Screenshot and code edit data:
BEGIN

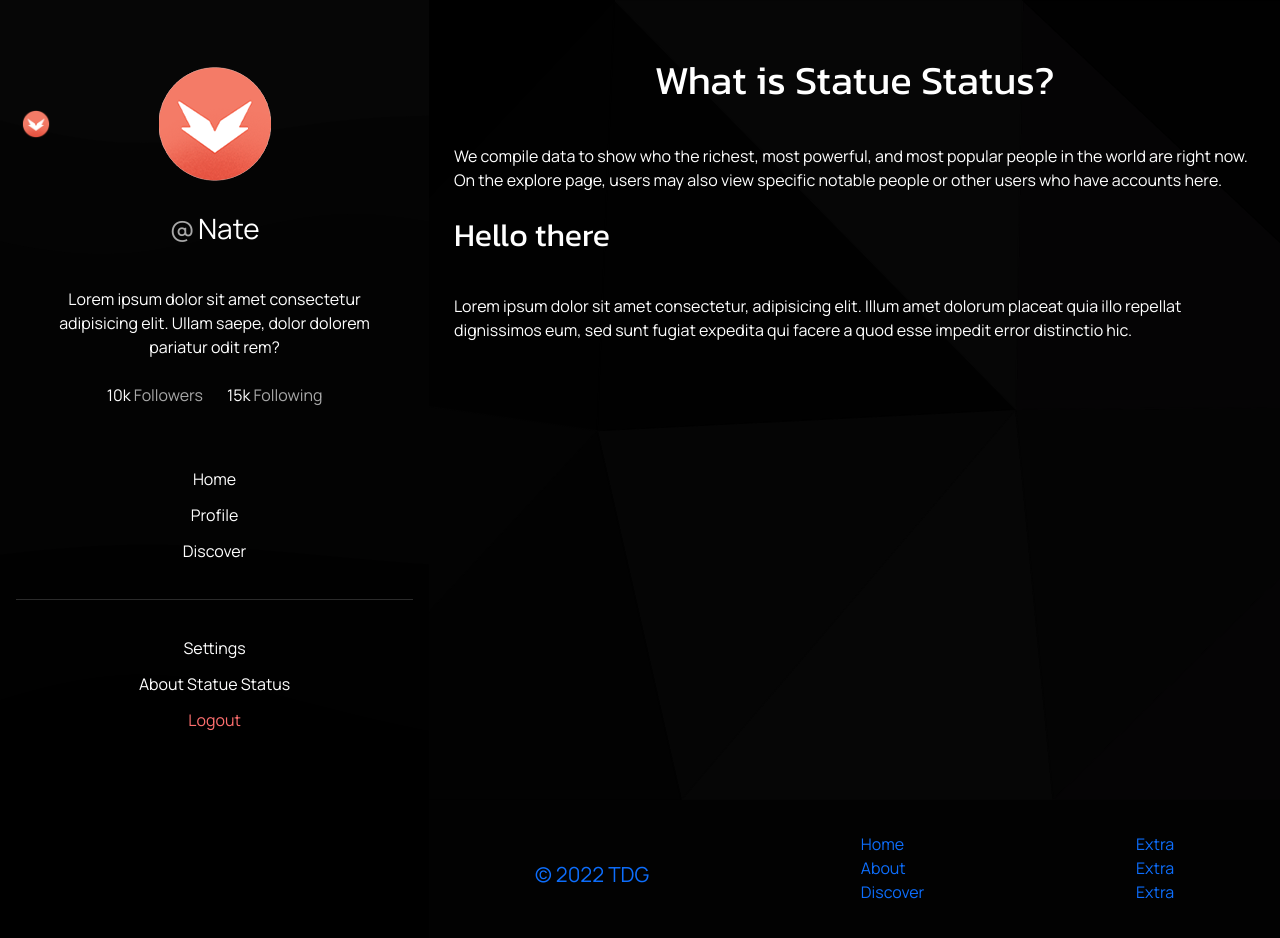
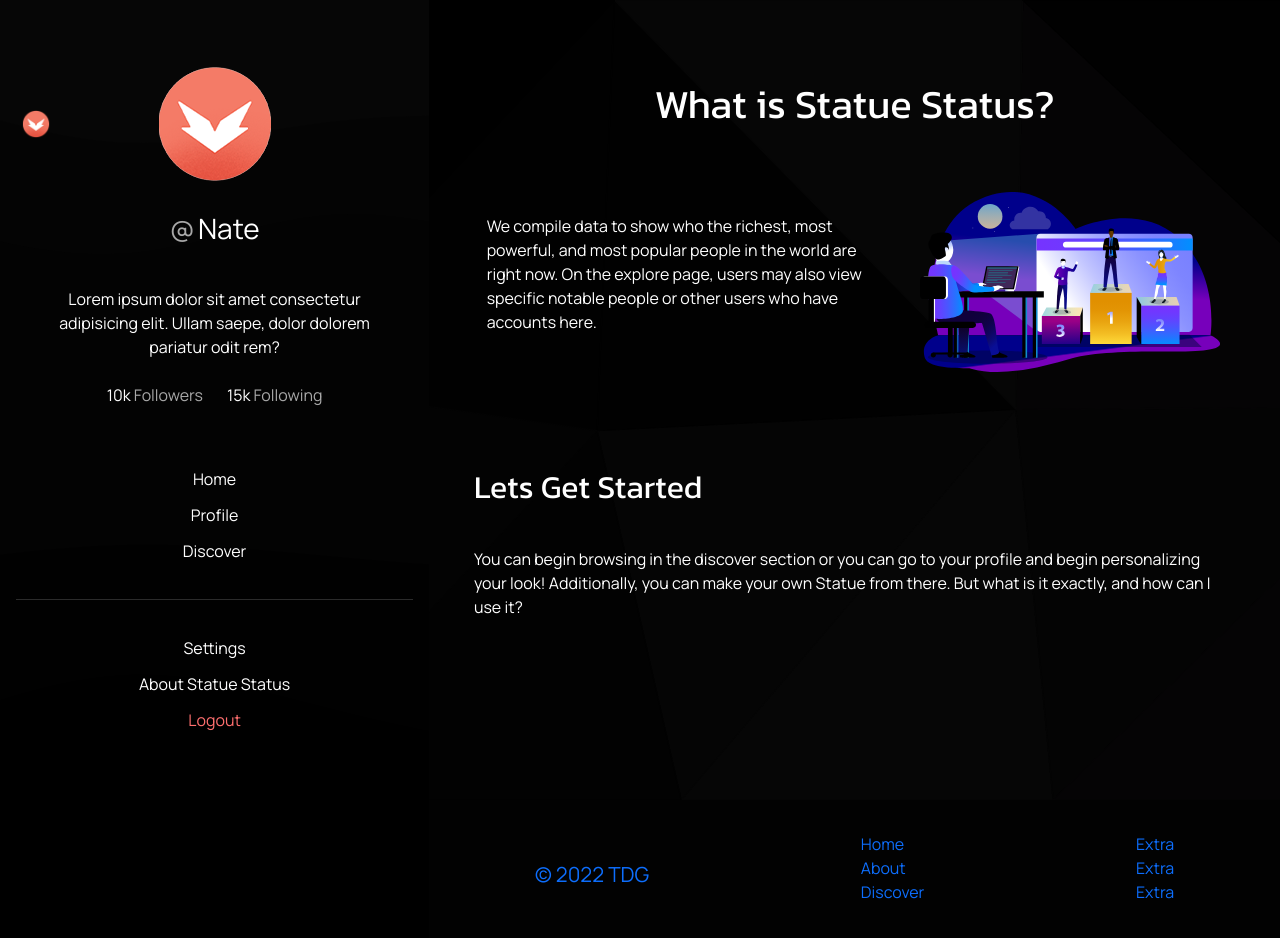
Before and after one commit to TDG-Org/Statue-Status, a React (Create React App) app in the folder client/: page / in a window 1280 px wide. Shown: the top 938 px of the page. Built offline with nearby package versions, Linux system fonts and the light colour scheme.

Commit message:
updated about page

```diff
--- a/client/src/assets/svgs/index.js
+++ /dev/null
@@ -1,3 +0,0 @@
-// Core SVG File to Export as bundle
-
-export const bodyBg = require("./body-background.svg");
--- a/client/src/components/Nav.jsx
+++ b/client/src/components/Nav.jsx
@@ -10,7 +10,7 @@ const Nav = () => {
       {/* Personal Section */}
       <ul className="nav-sect">
         <li>
-          <a href="#" className="ss-nav-link ss-active">Home</a>
+          <a href="#home" className="ss-nav-link ss-active">Home</a>
         </li>
         <li>
           <a href="#" className="ss-nav-link">Profile</a>
--- a/client/src/pages/About/AboutPage.jsx
+++ b/client/src/pages/About/AboutPage.jsx
@@ -2,6 +2,9 @@ import React from "react";
 
 // Styles
 import "./AboutPage.scss";
+
+// images/SVGs
+import Ranking from "../../assets/svgs/ranking.svg";
 
 const AboutPage = () => {
   return (
@@ -9,15 +12,23 @@ const AboutPage = () => {
 
       <div className="container">
 
-        <h1>What is Statue Status?</h1>
+        <div className="about-sect about-intro-sect" id="introduction">
+          <h1>What is Statue Status?</h1>
+          <div className="about-sect-content about-intro-sect-content">
+            <p>
+            We compile data to show who the richest, most powerful, and most popular people in the world are right now. On the explore page, users may also view specific notable people or other users who have accounts here.
+            </p>
+            <img src={Ranking} alt="ranking image" />
+            </div>
+        </div>
 
-        <p>
-        We compile data to show who the richest, most powerful, and most popular people in the world are right now. On the explore page, users may also view specific notable people or other users who have accounts here.
-        </p>
+        <div className="about-sect">
+          <h2>Lets Get Started</h2>
 
-        <h2>Hello there</h2>
-
-          <p>Lorem ipsum dolor sit amet consectetur, adipisicing elit. Illum amet dolorum placeat quia illo repellat dignissimos eum, sed sunt fugiat expedita qui facere a quod esse impedit error distinctio hic.</p>
+          <div className="about-sect-content">
+            <p>You can begin browsing in the discover section or you can go to your profile and begin personalizing your look! Additionally, you can make your own Statue from there. But what is it exactly, and how can I use it?</p>
+            </div>
+        </div>
 
         </div>
     </div>
--- a/client/src/pages/About/AboutPage.scss
+++ b/client/src/pages/About/AboutPage.scss
@@ -2,8 +2,40 @@
 
 .AboutPage {
   background-image: url("../../assets/svgs/aboutpage-background.svg");
+
+  h1 {
+    text-align: center;
+  }
+
+  .container {
+    display: flex;
+    flex-direction: column;
+    justify-content: center;
+    align-items: center;
+  }
+
+  .about-sect {
+    width: 95%;
+    margin: 1.5rem 0;
+
+    .about-sect-content  {
+      justify-content: space-evenly;
+    }
+  }
 }
 
-.AboutPage h1 {
-  text-align: center;
+.about-intro-sect-content {
+  display: flex;
+  flex-direction: row;
+  flex-wrap: nowrap;
+  align-items: center;
+  gap: 5%;
+
+  p {
+    width: 50%;
+  }
+
+  img {
+    width: 40%;
+  }
 }
```
Also changed, not shown: client/src/assets/svgs/ranking.svg (added).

END

■ Problem description:
With the pictures left out, write out all of the data exactly.

■ Written response:
Before and after one commit to TDG-Org/Statue-Status, a React (Create React App) app in the folder client/: page / in a window 1280 px wide. Shown: the top 938 px of the page. Built offline with nearby package versions, Linux system fonts and the light colour scheme.

Commit message:
updated about page

```diff
--- a/client/src/assets/svgs/index.js
+++ /dev/null
@@ -1,3 +0,0 @@
-// Core SVG File to Export as bundle
-
-export const bodyBg = require("./body-background.svg");
--- a/client/src/components/Nav.jsx
+++ b/client/src/components/Nav.jsx
@@ -10,7 +10,7 @@ const Nav = () => {
       {/* Personal Section */}
       <ul className="nav-sect">
         <li>
-          <a href="#" className="ss-nav-link ss-active">Home</a>
+          <a href="#home" className="ss-nav-link ss-active">Home</a>
         </li>
         <li>
           <a href="#" className="ss-nav-link">Profile</a>
--- a/client/src/pages/About/AboutPage.jsx
+++ b/client/src/pages/About/AboutPage.jsx
@@ -2,6 +2,9 @@ import React from "react";
 
 // Styles
 import "./AboutPage.scss";
+
+// images/SVGs
+import Ranking from "../../assets/svgs/ranking.svg";
 
 const AboutPage = () => {
   return (
@@ -9,15 +12,23 @@ const AboutPage = () => {
 
       <div className="container">
 
-        <h1>What is Statue Status?</h1>
+        <div className="about-sect about-intro-sect" id="introduction">
+          <h1>What is Statue Status?</h1>
+          <div className="about-sect-content about-intro-sect-content">
+            <p>
+            We compile data to show who the richest, most powerful, and most popular people in the world are right now. On the explore page, users may also view specific notable people or other users who have accounts here.
+            </p>
+            <img src={Ranking} alt="ranking image" />
+            </div>
+        </div>
 
-        <p>
-        We compile data to show who the richest, most powerful, and most popular people in the world are right now. On the explore page, users may also view specific notable people or other users who have accounts here.
-        </p>
+        <div className="about-sect">
+          <h2>Lets Get Started</h2>
 
-        <h2>Hello there</h2>
-
-          <p>Lorem ipsum dolor sit amet consectetur, adipisicing elit. Illum amet dolorum placeat quia illo repellat dignissimos eum, sed sunt fugiat expedita qui facere a quod esse impedit error distinctio hic.</p>
+          <div className="about-sect-content">
+            <p>You can begin browsing in the discover section or you can go to your profile and begin personalizing your look! Additionally, you can make your own Statue from there. But what is it exactly, and how can I use it?</p>
+            </div>
+        </div>
 
         </div>
     </div>
--- a/client/src/pages/About/AboutPage.scss
+++ b/client/src/pages/About/AboutPage.scss
@@ -2,8 +2,40 @@
 
 .AboutPage {
   background-image: url("../../assets/svgs/aboutpage-background.svg");
+
+  h1 {
+    text-align: center;
+  }
+
+  .container {
+    display: flex;
+    flex-direction: column;
+    justify-content: center;
+    align-items: center;
+  }
+
+  .about-sect {
+    width: 95%;
+    margin: 1.5rem 0;
+
+    .about-sect-content  {
+      justify-content: space-evenly;
+    }
+  }
 }
 
-.AboutPage h1 {
-  text-align: center;
+.about-intro-sect-content {
+  display: flex;
+  flex-direction: row;
+  flex-wrap: nowrap;
+  align-items: center;
+  gap: 5%;
+
+  p {
+    width: 50%;
+  }
+
+  img {
+    width: 40%;
+  }
 }
```
Also changed, not shown: client/src/assets/svgs/ranking.svg (added).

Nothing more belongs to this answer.